   The bellows is made up of what I call ribs and valleys.   If you look around the perimeter of the bellows, a rib side will join to a valley side, then another rib side, and then a valley side, before coming back to the original rib side again.   A rib side will be opposite a rib side, and a valley side will be opposite a valley side.   A rib side will be adjacent to a valley side.   Think of slicing a bellows into one segment.   You'll have a rectangular frame with ribs on opposing sides, and valleys on the other opposing sides.   That means a rib side only joins to a valley side.   I want to tape two adjoining sides of a single bellows segment at a time.    I cut the tape length so that it is roughly two thirds the length of one side, plus two thirds the length of the adjoining side.   I start on a side with a rib, and center the width of the tape over the top of the rib.   Then I fold the tape down over each side of the rib.   The width of the tape should NOT be so wide that it reaches fully down to the valley from the top of the rib.    It only needs to come down about two thirds of the way from the top of the rib to the valley.   I slit the 3/4 inch wide tape down the middle, and that seems to be a nice width for these bellows.   So repeating again, start on a rib, and center your tape width over the top of the rib, about two thirds along the length of the rib.   Now fold the tape down over each side of the rib.   Now you want to fold the tape over on to the adjoining side that is a valley.    To do that, take a finger and push that valley up from inside the bellows so that it flattens out.   That flat surface is what you want to fold the tape over and press down on.   Keep the tape centered in the flattened surface of the valley.    Now you should have two sides taped, with tape running about two thirds the length of each side.   Push in the valley section that you just taped, so it becomes a valley again, and close up the bellows so that the tape is now forced into the conventional bellows form.   Next you want to start on the same rib, but this time start two thirds of the way from the other end, and fold the tape over to the other adjoining side.   There will be significant overlap of the tape on that rib now.   Once that is done, then go to the opposite rib and do the same thing.   You'll need 4 pieces of tape to do each segment, and there will be significant tape overlap.   Just keep doing this for each segment as you work your way from one end of the bellows to the other.

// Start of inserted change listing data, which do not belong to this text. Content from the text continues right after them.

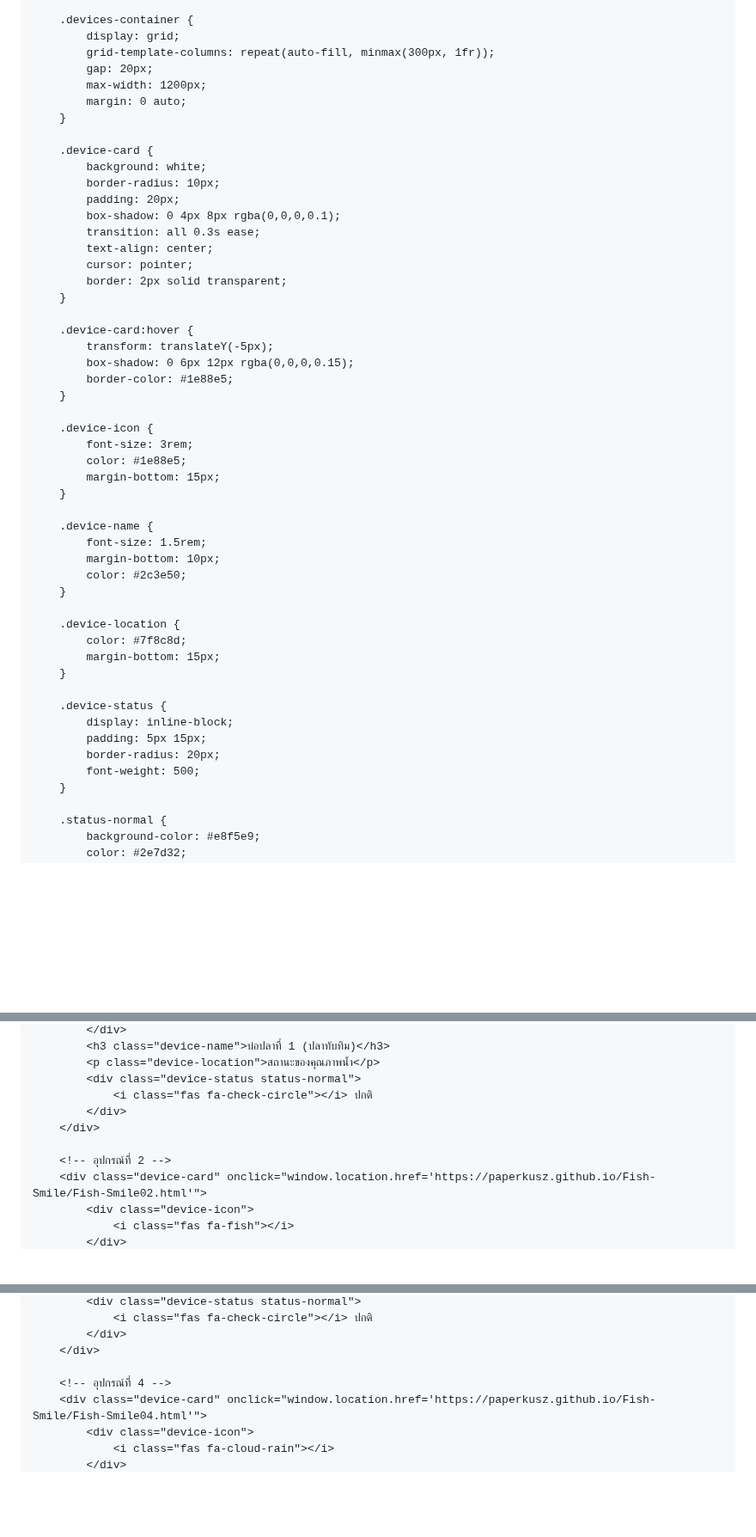
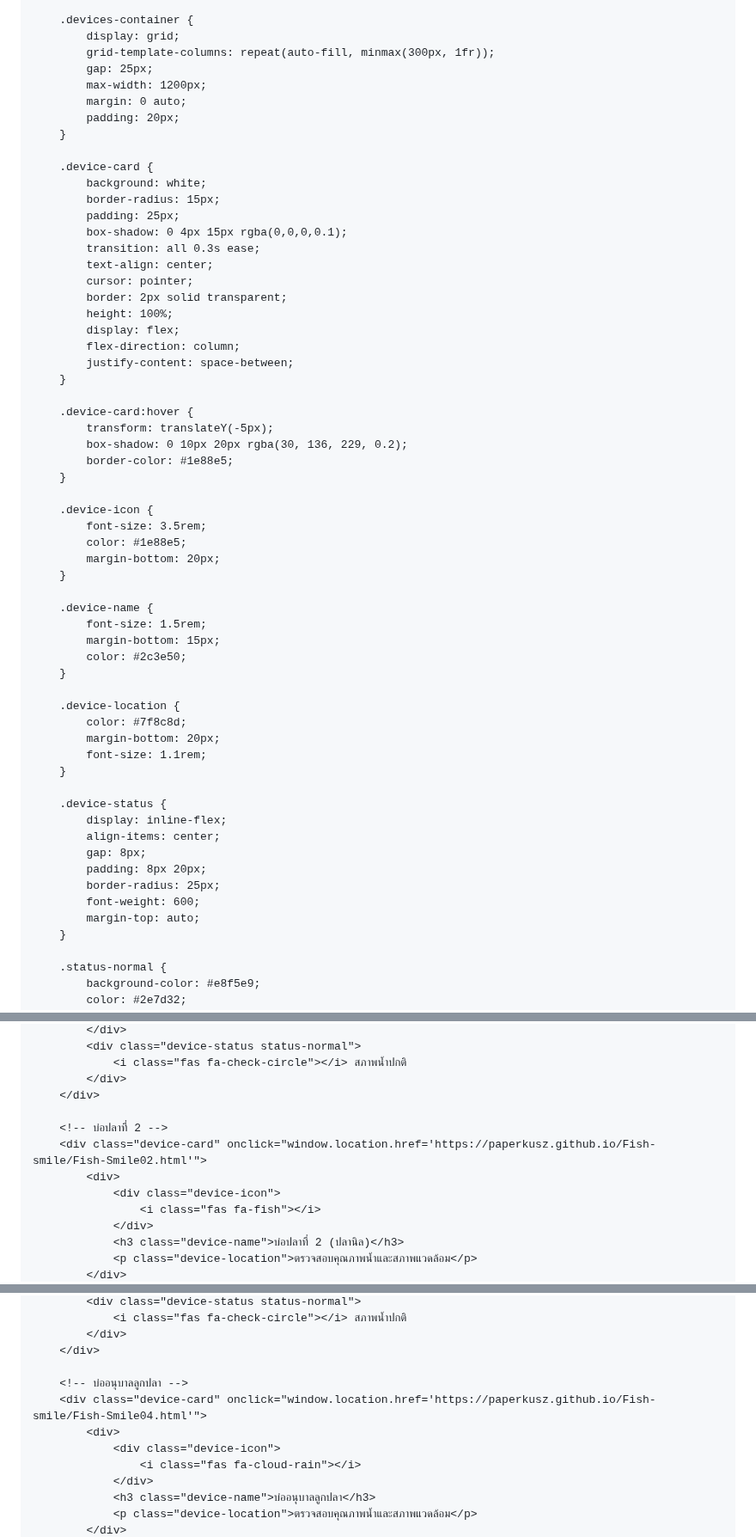
Before and after one commit to paperkusz/Fish-smile, a Markdown page: README.md, 3 parts joined by grey strips. Shown at 86% size. Rendered like a GitHub page; blank space fills up the shorter version.

```diff
--- a/README.md
+++ b/README.md
@@ -33,50 +34,59 @@
         .devices-container {
             display: grid;
             grid-template-columns: repeat(auto-fill, minmax(300px, 1fr));
-            gap: 20px;
+            gap: 25px;
             max-width: 1200px;
             margin: 0 auto;
+            padding: 20px;
         }
 
         .device-card {
             background: white;
-            border-radius: 10px;
-            padding: 20px;
-            box-shadow: 0 4px 8px rgba(0,0,0,0.1);
+            border-radius: 15px;
+            padding: 25px;
+            box-shadow: 0 4px 15px rgba(0,0,0,0.1);
             transition: all 0.3s ease;
             text-align: center;
             cursor: pointer;
             border: 2px solid transparent;
+            height: 100%;
+            display: flex;
+            flex-direction: column;
+            justify-content: space-between;
         }
 
         .device-card:hover {
             transform: translateY(-5px);
-            box-shadow: 0 6px 12px rgba(0,0,0,0.15);
+            box-shadow: 0 10px 20px rgba(30, 136, 229, 0.2);
             border-color: #1e88e5;
         }
 
         .device-icon {
-            font-size: 3rem;
+            font-size: 3.5rem;
             color: #1e88e5;
-            margin-bottom: 15px;
+            margin-bottom: 20px;
         }
 
         .device-name {
             font-size: 1.5rem;
-            margin-bottom: 10px;
+            margin-bottom: 15px;
             color: #2c3e50;
         }
 
         .device-location {
             color: #7f8c8d;
-            margin-bottom: 15px;
+            margin-bottom: 20px;
+            font-size: 1.1rem;
         }
 
         .device-status {
-            display: inline-block;
-            padding: 5px 15px;
-            border-radius: 20px;
-            font-weight: 500;
+            display: inline-flex;
+            align-items: center;
+            gap: 8px;
+            padding: 8px 20px;
+            border-radius: 25px;
+            font-weight: 600;
+            margin-top: auto;
         }
 
         .status-normal {
@@ -125,13 +146,15 @@
             </div>
-            <h3 class="device-name">บ่อปลาที่ 1 (ปลาทับทิม)</h3>
-            <p class="device-location">สถานะของคุณภาพน้ำ</p>
             <div class="device-status status-normal">
-                <i class="fas fa-check-circle"></i> ปกติ
+                <i class="fas fa-check-circle"></i> สภาพน้ำปกติ
             </div>
         </div>
 
-        <!-- อุปกรณ์ที่ 2 -->
-        <div class="device-card" onclick="window.location.href='https://paperkusz.github.io/Fish-Smile/Fish-Smile02.html'">
-            <div class="device-icon">
-                <i class="fas fa-fish"></i>
+        <!-- บ่อปลาที่ 2 -->
+        <div class="device-card" onclick="window.location.href='https://paperkusz.github.io/Fish-smile/Fish-Smile02.html'">
+            <div>
+                <div class="device-icon">
+                    <i class="fas fa-fish"></i>
+                </div>
+                <h3 class="device-name">บ่อปลาที่ 2 (ปลานิล)</h3>
+                <p class="device-location">ตรวจสอบคุณภาพน้ำและสภาพแวดล้อม</p>
             </div>
@@ -152,10 +175,14 @@
             <div class="device-status status-normal">
-                <i class="fas fa-check-circle"></i> ปกติ
+                <i class="fas fa-check-circle"></i> สภาพน้ำปกติ
             </div>
         </div>
 
-        <!-- อุปกรณ์ที่ 4 -->
-        <div class="device-card" onclick="window.location.href='https://paperkusz.github.io/Fish-Smile/Fish-Smile04.html'">
-            <div class="device-icon">
-                <i class="fas fa-cloud-rain"></i>
+        <!-- บ่ออนุบาลลูกปลา -->
+        <div class="device-card" onclick="window.location.href='https://paperkusz.github.io/Fish-smile/Fish-Smile04.html'">
+            <div>
+                <div class="device-icon">
+                    <i class="fas fa-cloud-rain"></i>
+                </div>
+                <h3 class="device-name">บ่ออนุบาลลูกปลา</h3>
+                <p class="device-location">ตรวจสอบคุณภาพน้ำและสภาพแวดล้อม</p>
             </div>
```
Also changed, not shown: other parts of README.md (+27 -17 lines).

Note:  The green outline represents the tape.   Start on the rib, and then fold it over onto the flattened valley on the adjacent side.

   This bellows repair procedure seemed to work pretty well for me, even with one bellows that was badly disintegrated.   The big downside is that the bellows is now too thick for the lens to retract far enough to close the cover completely.   Oh well.  The bellows itself doesn't look too bad cosmetically, and at least the camera is fully functional again.   That's better than letting it rot away in a drawer.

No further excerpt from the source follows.